CrossGen From Marvel – Which Titles Should Return?

Now that Disney owns Marvel, and Disney already owned CrossGen, it seems they’re seeking some synergy. It was mentioned at the San Diego Con by Marvel Editor-in-Chief Joe Quesada that

“We’re gonna be doing some CrossGen stuff … we’re not really prepared to talk much about it right now.”

“But we have started to work on some concepts based on the old CrossGen concepts, trying to strengthen them up, and eventually bring them to Marvel. … I think with the CrossGen stuff you’re going to see us attempt a little more genre publishing, which I think is much-needed in our imprint.”

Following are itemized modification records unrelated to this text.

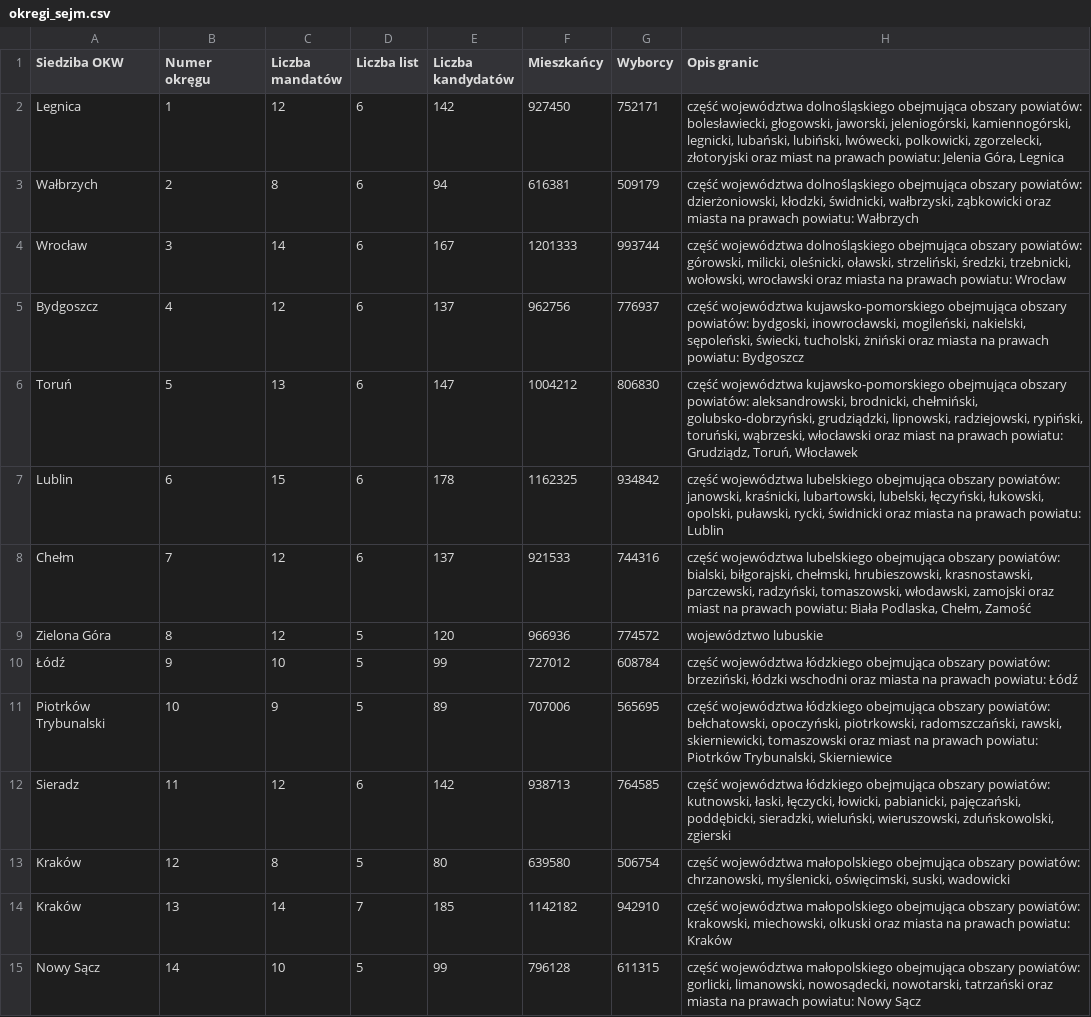
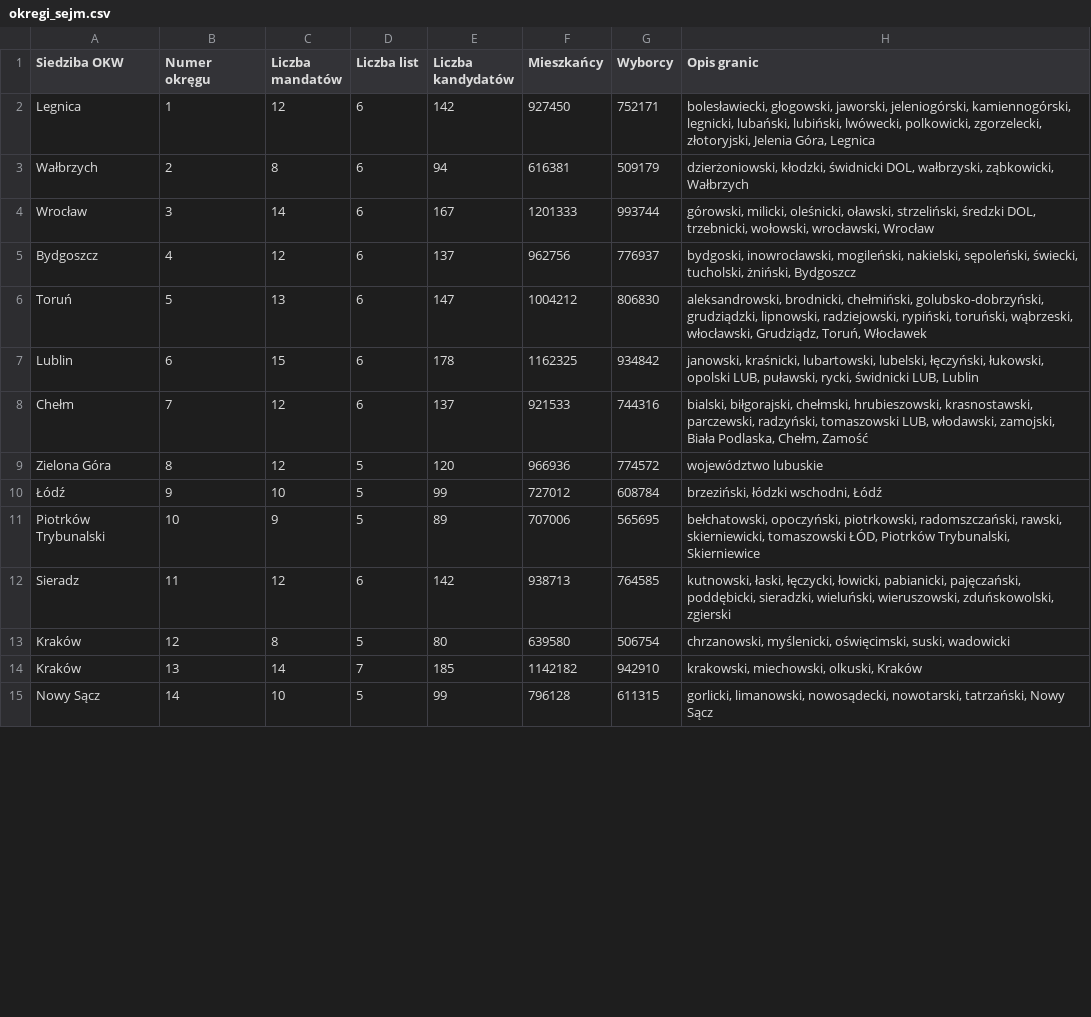
Before and after one commit to kam45x/Election, a CSV file: okregi_sejm.csv, drawn as a sheet; only a part is shown; the diff covers the shown part only.

Commit message:
okregi_sejm.csv changed

```diff
--- a/okregi_sejm.csv
+++ b/okregi_sejm.csv
@@ -1,15 +1,15 @@
 "Siedziba OKW";"Numer okręgu";"Liczba mandatów";"Liczba list";"Liczba kandydatów";"Mieszkańcy";"Wyborcy";"Opis granic"
-"Legnica";"1";"12";"6";"142";"927450";"752171";"część województwa dolnośląskiego  obejmująca obszary powiatów:  bolesławiecki, głogowski, jaworski, jeleniogórski, kamiennogórski, legnicki, lubański, lubiński, lwówecki, polkowicki, zgorzelecki, złotoryjski  oraz miast na prawach powiatu:  Jelenia Góra, Legnica"
-"Wałbrzych";"2";"8";"6";"94";"616381";"509179";"część województwa dolnośląskiego  obejmująca obszary powiatów:  dzierżoniowski, kłodzki, świdnicki, wałbrzyski, ząbkowicki  oraz miasta na prawach powiatu:  Wałbrzych"
-"Wrocław";"3";"14";"6";"167";"1201333";"993744";"część województwa dolnośląskiego  obejmująca obszary powiatów:  górowski, milicki, oleśnicki, oławski, strzeliński, średzki, trzebnicki, wołowski, wrocławski  oraz miasta na prawach powiatu:  Wrocław"
-"Bydgoszcz";"4";"12";"6";"137";"962756";"776937";"część województwa kujawsko-pomorskiego obejmująca obszary powiatów: bydgoski, inowrocławski, mogileński, nakielski, sępoleński, świecki, tucholski, żniński oraz miasta na prawach powiatu: Bydgoszcz"
-"Toruń";"5";"13";"6";"147";"1004212";"806830";"część województwa kujawsko-pomorskiego obejmująca obszary powiatów: aleksandrowski, brodnicki, chełmiński, golubsko-dobrzyński, grudziądzki, lipnowski, radziejowski, rypiński, toruński, wąbrzeski, włocławski oraz miast na prawach powiatu: Grudziądz, Toruń, Włocławek"
-"Lublin";"6";"15";"6";"178";"1162325";"934842";"część województwa lubelskiego obejmująca obszary powiatów: janowski, kraśnicki, lubartowski, lubelski, łęczyński, łukowski, opolski, puławski, rycki, świdnicki oraz miasta na prawach powiatu: Lublin"
-"Chełm";"7";"12";"6";"137";"921533";"744316";"część województwa lubelskiego obejmująca obszary powiatów: bialski, biłgorajski, chełmski, hrubieszowski, krasnostawski, parczewski, radzyński, tomaszowski, włodawski, zamojski oraz miast na prawach powiatu: Biała Podlaska, Chełm, Zamość"
+"Legnica";"1";"12";"6";"142";"927450";"752171";"bolesławiecki, głogowski, jaworski, jeleniogórski, kamiennogórski, legnicki, lubański, lubiński, lwówecki, polkowicki, zgorzelecki, złotoryjski, Jelenia Góra, Legnica"
+"Wałbrzych";"2";"8";"6";"94";"616381";"509179";"dzierżoniowski, kłodzki, świdnicki DOL, wałbrzyski, ząbkowicki, Wałbrzych"
+"Wrocław";"3";"14";"6";"167";"1201333";"993744";"górowski, milicki, oleśnicki, oławski, strzeliński, średzki DOL, trzebnicki, wołowski, wrocławski, Wrocław"
+"Bydgoszcz";"4";"12";"6";"137";"962756";"776937";"bydgoski, inowrocławski, mogileński, nakielski, sępoleński, świecki, tucholski, żniński, Bydgoszcz"
+"Toruń";"5";"13";"6";"147";"1004212";"806830";"aleksandrowski, brodnicki, chełmiński, golubsko-dobrzyński, grudziądzki, lipnowski, radziejowski, rypiński, toruński, wąbrzeski, włocławski, Grudziądz, Toruń, Włocławek"
+"Lublin";"6";"15";"6";"178";"1162325";"934842";"janowski, kraśnicki, lubartowski, lubelski, łęczyński, łukowski, opolski LUB, puławski, rycki, świdnicki LUB, Lublin"
+"Chełm";"7";"12";"6";"137";"921533";"744316";"bialski, biłgorajski, chełmski, hrubieszowski, krasnostawski, parczewski, radzyński, tomaszowski LUB, włodawski, zamojski, Biała Podlaska, Chełm, Zamość"
 "Zielona Góra";"8";"12";"5";"120";"966936";"774572";"województwo lubuskie"
-"Łódź";"9";"10";"5";"99";"727012";"608784";"część województwa łódzkiego obejmująca obszary powiatów: brzeziński, łódzki wschodni oraz miasta na prawach powiatu: Łódź"
-"Piotrków Trybunalski";"10";"9";"5";"89";"707006";"565695";"część województwa łódzkiego obejmująca obszary powiatów: bełchatowski, opoczyński, piotrkowski, radomszczański, rawski, skierniewicki, tomaszowski oraz miast na prawach powiatu: Piotrków Trybunalski, Skierniewice"
-"Sieradz";"11";"12";"6";"142";"938713";"764585";"część województwa łódzkiego obejmująca obszary powiatów: kutnowski, łaski, łęczycki, łowicki, pabianicki, pajęczański, poddębicki, sieradzki, wieluński, wieruszowski, zduńskowolski, zgierski"
-"Kraków";"12";"8";"5";"80";"639580";"506754";"część województwa małopolskiego obejmująca obszary powiatów: chrzanowski, myślenicki, oświęcimski, suski, wadowicki"
-"Kraków";"13";"14";"7";"185";"1142182";"942910";"część województwa małopolskiego obejmująca obszary powiatów: krakowski, miechowski, olkuski oraz miasta na prawach powiatu: Kraków"
-"Nowy Sącz";"14";"10";"5";"99";"796128";"611315";"część województwa małopolskiego obejmująca obszary powiatów: gorlicki, limanowski, nowosądecki, nowotarski, tatrzański oraz miasta na prawach powiatu: Nowy Sącz"
+"Łódź";"9";"10";"5";"99";"727012";"608784";"brzeziński, łódzki wschodni, Łódź"
+"Piotrków Trybunalski";"10";"9";"5";"89";"707006";"565695";"bełchatowski, opoczyński, piotrkowski, radomszczański, rawski, skierniewicki, tomaszowski ŁÓD, Piotrków Trybunalski, Skierniewice"
+"Sieradz";"11";"12";"6";"142";"938713";"764585";"kutnowski, łaski, łęczycki, łowicki, pabianicki, pajęczański, poddębicki, sieradzki, wieluński, wieruszowski, zduńskowolski, zgierski"
+"Kraków";"12";"8";"5";"80";"639580";"506754";"chrzanowski, myślenicki, oświęcimski, suski, wadowicki"
+"Kraków";"13";"14";"7";"185";"1142182";"942910";"krakowski, miechowski, olkuski, Kraków"
+"Nowy Sącz";"14";"10";"5";"99";"796128";"611315";"gorlicki, limanowski, nowosądecki, nowotarski, tatrzański, Nowy Sącz"
```
Also changed, not shown: 24 edited cells elsewhere in this file.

So Marvel sees the CrossGen properties as a chance to insert some diversity into their output, which is otherwise all superhero comics and a few literary diversions. Not a bad idea. (Odd, though, that they’re “not prepared” to give more details when they had a teaser slide ready and all.)

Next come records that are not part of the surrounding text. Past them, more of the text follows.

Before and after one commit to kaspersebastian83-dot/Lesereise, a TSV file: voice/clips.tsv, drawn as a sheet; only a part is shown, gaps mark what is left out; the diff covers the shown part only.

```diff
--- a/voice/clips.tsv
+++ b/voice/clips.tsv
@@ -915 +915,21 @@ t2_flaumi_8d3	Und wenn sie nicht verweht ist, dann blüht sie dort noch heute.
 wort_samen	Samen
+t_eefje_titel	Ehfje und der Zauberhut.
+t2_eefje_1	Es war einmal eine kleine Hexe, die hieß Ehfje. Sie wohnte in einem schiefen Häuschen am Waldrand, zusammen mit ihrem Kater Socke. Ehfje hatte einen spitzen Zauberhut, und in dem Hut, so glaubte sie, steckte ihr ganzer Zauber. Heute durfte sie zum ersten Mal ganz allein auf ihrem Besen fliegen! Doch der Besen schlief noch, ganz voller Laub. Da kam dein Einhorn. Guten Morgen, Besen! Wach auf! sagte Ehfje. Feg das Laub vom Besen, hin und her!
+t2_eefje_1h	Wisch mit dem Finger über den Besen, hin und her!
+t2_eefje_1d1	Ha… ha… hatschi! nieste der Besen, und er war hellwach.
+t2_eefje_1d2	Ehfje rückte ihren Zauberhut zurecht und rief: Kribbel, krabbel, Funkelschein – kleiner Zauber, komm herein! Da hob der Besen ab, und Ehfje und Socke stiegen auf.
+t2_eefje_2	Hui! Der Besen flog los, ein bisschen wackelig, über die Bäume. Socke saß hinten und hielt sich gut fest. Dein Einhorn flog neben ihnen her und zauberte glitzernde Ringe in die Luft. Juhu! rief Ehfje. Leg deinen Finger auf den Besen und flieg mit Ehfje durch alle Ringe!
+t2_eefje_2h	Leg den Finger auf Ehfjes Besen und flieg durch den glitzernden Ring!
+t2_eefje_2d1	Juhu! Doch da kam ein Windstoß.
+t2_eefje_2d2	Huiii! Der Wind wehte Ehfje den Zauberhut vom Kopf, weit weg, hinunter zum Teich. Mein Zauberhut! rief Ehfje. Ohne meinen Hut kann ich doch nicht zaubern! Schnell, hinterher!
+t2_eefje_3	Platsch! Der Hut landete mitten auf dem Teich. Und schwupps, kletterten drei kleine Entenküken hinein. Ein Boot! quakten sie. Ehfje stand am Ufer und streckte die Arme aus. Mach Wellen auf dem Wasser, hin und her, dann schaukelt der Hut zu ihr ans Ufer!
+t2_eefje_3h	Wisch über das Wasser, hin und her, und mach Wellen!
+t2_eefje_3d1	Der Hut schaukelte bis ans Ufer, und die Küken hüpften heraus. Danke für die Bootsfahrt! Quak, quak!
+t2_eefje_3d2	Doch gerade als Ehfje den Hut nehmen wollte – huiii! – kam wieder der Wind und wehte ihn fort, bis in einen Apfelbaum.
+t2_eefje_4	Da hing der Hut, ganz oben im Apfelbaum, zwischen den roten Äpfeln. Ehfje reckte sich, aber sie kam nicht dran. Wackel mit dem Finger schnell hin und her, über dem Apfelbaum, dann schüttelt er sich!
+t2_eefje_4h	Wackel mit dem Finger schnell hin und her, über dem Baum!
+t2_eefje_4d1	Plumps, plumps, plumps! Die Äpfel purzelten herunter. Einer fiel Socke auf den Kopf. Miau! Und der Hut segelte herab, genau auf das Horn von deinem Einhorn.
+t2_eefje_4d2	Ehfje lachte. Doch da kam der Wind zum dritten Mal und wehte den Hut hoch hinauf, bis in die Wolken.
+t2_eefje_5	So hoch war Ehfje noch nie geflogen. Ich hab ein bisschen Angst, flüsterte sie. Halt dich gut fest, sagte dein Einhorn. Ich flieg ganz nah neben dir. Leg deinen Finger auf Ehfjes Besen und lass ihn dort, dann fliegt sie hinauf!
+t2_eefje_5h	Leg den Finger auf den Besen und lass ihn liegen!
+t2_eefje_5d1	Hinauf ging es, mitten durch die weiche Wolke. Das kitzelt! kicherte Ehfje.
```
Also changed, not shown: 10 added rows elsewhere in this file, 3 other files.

While the early CrossGen titles were misguided in their emphasis on a connected universe and setting up mysteries that never got resolved, I enjoyed several of their comics (using this Wikipedia list as a memory jogger — I had to use something, since CrossGen was infamous for one-word titles that all sounded alike):

  • The Crossovers, about a multi-genre family, the kind of self-aware comedy/parody I expect from writer Robert Rodi.
  • Negation, a collection of mixed alien races trying to escape an intergalactic prison. Great character work, but too many unanswered questions from writer Tony Bedard.
  • Ruse, Mark Waid’s Sherlock Holmes twist with a great female sidekick illustrated by Jackson Guice.
  • Way of the Rat, mystic martial arts adventure from Chuck Dixon.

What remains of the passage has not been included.